Title: Debunking Misinformation Surrounding Mass Loaded Vinyl (MLV)

When researching Mass Loaded Vinyl (MLV), it’s not uncommon to come across a plethora of information, both accurate and inaccurate. In this blog, we aim to clarify some common misconceptions regarding MLV, ensuring you have accurate information at your disposal.

1. Composition of MLV:
One of the key misconceptions pertains to the composition of Mass Loaded Vinyl. Historically, barium was utilized in the manufacturing process, but advancements in science and production have led to a shift. Presently, MLV is primarily derived from calcium carbonate, combined with proprietary materials as per the manufacturer’s specifications. Any claims suggesting the use of barium sulfate in MLV production are factually incorrect.

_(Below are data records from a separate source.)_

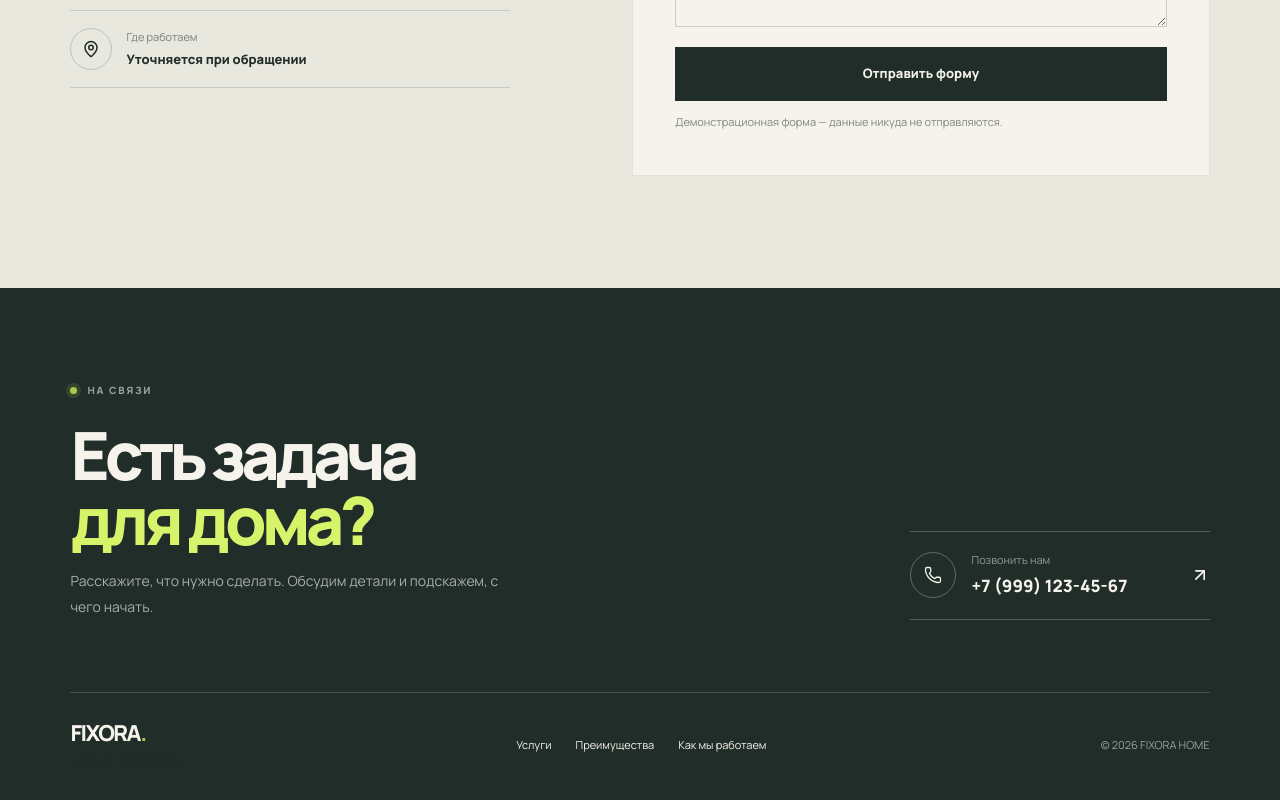
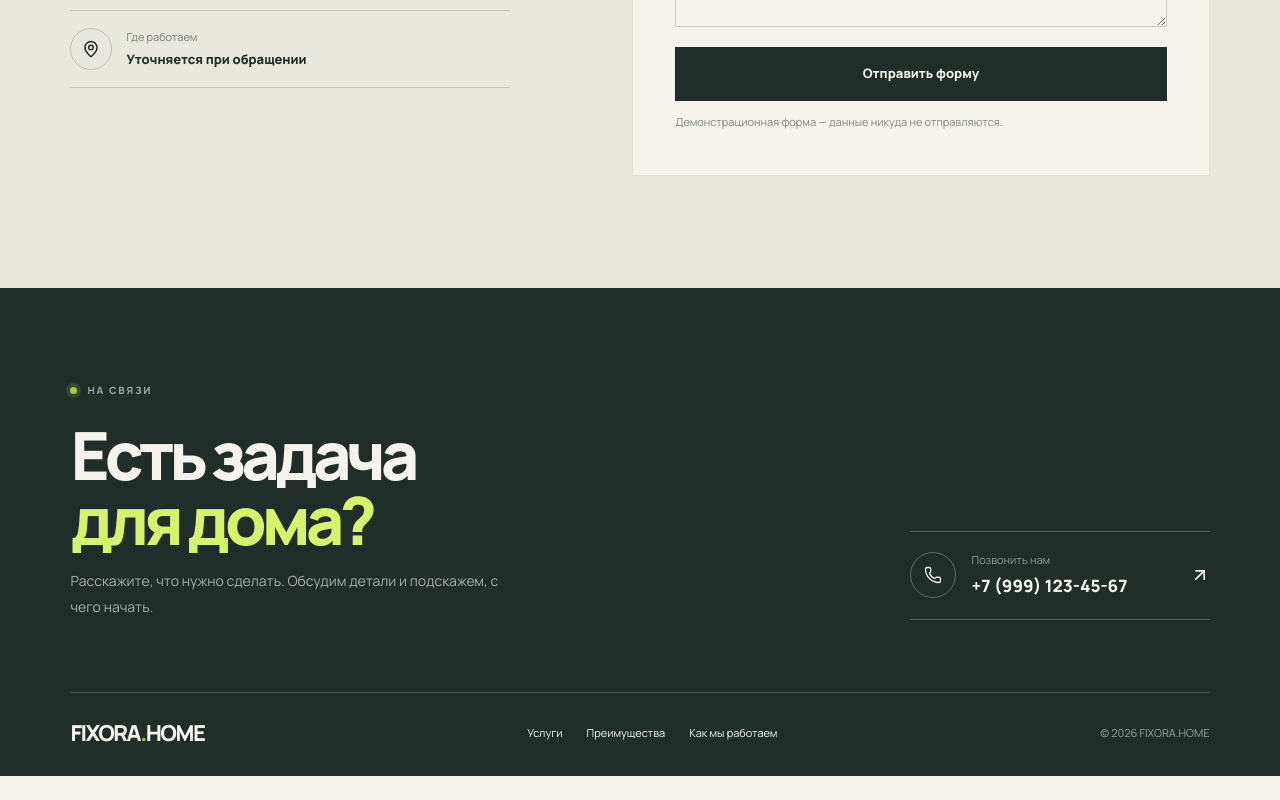
Before and after one commit to artkoro94/fixora-home, a React (Vite) app: page / in a window 1280 px wide. Shown: the part 4334-5134 px from the top of the page. After the commit the page ends 5110 px from the top, so only its background shows below. Built offline with nearby package versions, Linux system fonts and the light colour scheme.

Commit message:
fix: unify footer branding to FIXORA.HOME

```diff
--- a/src/widgets/footer/Footer.tsx
+++ b/src/widgets/footer/Footer.tsx
@@ -23,14 +23,13 @@ function Footer() {
           </a>
         </div>
         <div className="flex items-center justify-between gap-6 border-t border-[rgb(245_243_236_/_18%)] pt-6 max-[900px]:grid max-[900px]:grid-cols-[minmax(0,1fr)_auto] max-[900px]:gap-[22px_24px] max-[620px]:gap-[22px_12px] max-[620px]:pt-[22px] max-[380px]:gap-2 [&_.brand__caption]:max-[380px]:text-[8px] [&_.brand__caption]:max-[380px]:tracking-[1px]">
-          <a className="inline-flex min-w-0 flex-col whitespace-nowrap" href="#top" aria-label="FIXORA — на главную">
-            <span className="text-[22px] font-extrabold tracking-[-1.5px] text-cream">FIXORA<span className="text-[#a6c93f]">.</span></span>
-            <span className="brand__caption text-[rgb(245_243_236_/_50%)]">HOME SERVICE</span>
+          <a className="inline-flex min-w-0 flex-col whitespace-nowrap" href="#top" aria-label="FIXORA.HOME — на главную">
+            <span className="brand-wordmark text-[22px] font-extrabold tracking-[-1.5px] text-cream">FIXORA<span className="text-[#a6c93f]">.</span>HOME</span>
           </a>
           <nav className="flex flex-wrap gap-6 max-[900px]:hidden" aria-label="Навигация в подвале">
             {footerNavigation.map((item) => <a className="text-[11px] text-[rgb(245_243_236_/_58%)] transition-colors duration-200 hover:text-lime" href={item.href} key={item.href}>{item.label}</a>)}
           </nav>
-          <span className="text-right text-[11px] text-[rgb(245_243_236_/_58%)] max-[900px]:col-start-2 max-[900px]:justify-self-end max-[900px]:whitespace-nowrap max-[620px]:text-[10px] max-[380px]:text-[9px]">© {new Date().getFullYear()} FIXORA HOME</span>
+          <span className="text-right text-[11px] text-[rgb(245_243_236_/_58%)] max-[900px]:col-start-2 max-[900px]:justify-self-end max-[900px]:whitespace-nowrap max-[620px]:text-[10px] max-[380px]:text-[9px]">© {new Date().getFullYear()} FIXORA.HOME</span>
         </div>
       </div>
     </footer>
```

2. Sound Blocking vs. Absorption:
Another source of confusion surrounds the sound-deadening properties of MLV. Plain MLV, in its typical form, serves as a sound blocker. Imagine enveloping a room in Plain MLV; it effectively prevents sound from escaping. However, when combined with specific materials like quilted fiberglass, MLV can transform into a sound absorber. Fiberglass is often the preferred choice for this purpose, although alternative absorbers exist.

3. Dual Functionality of MLV:
MLV’s ability to function as both an absorber and blocker stems from its combination with other materials. For instance, products like the SilentCeiling Cap, offered by SAS, leverage a combination of fiberglass and MLV. In this setup, sound waves are initially absorbed by the fiberglass, subsequently blocked by the mass loaded vinyl. Any reflected sound waves further dissipate into the fiberglass absorber, illustrating the absorber aspect of MLV. However, it’s crucial to understand that MLV in its base form (Plain MLV) solely serves as a sound blocker and does not possess inherent sound absorption qualities.

4. Fire Resistance:
MLV is not inherently fireproof and is susceptible to burning. An exception to this rule exists in cases where Mass Loaded Vinyl incorporates a foil facing laminated to one side, allowing it to achieve an ASTM E-84 Class “A” rating. Notably, MLV exhibits self-extinguishing properties, meaning it will extinguish itself once the flame source is removed.

5. Soundproofing for Vehicles:
MLV can indeed be used for soundproofing vehicles, but it’s essential to consider some factors. MLV with higher densities is weightier and less flexible. For vehicle soundproofing, we recommend using sound-deadening products like Dynamat, readily available on platforms like Amazon and other e-commerce stores. These alternatives are more flexible and easier to install, providing effective soundproofing without compromising vehicle performance.

In summary, Mass Loaded Vinyl is a versatile material with distinct sound-blocking and sound-absorption capabilities, depending on its composition and application. By dispelling common misconceptions, we hope to empower you with accurate information to make informed decisions when using MLV for soundproofing projects.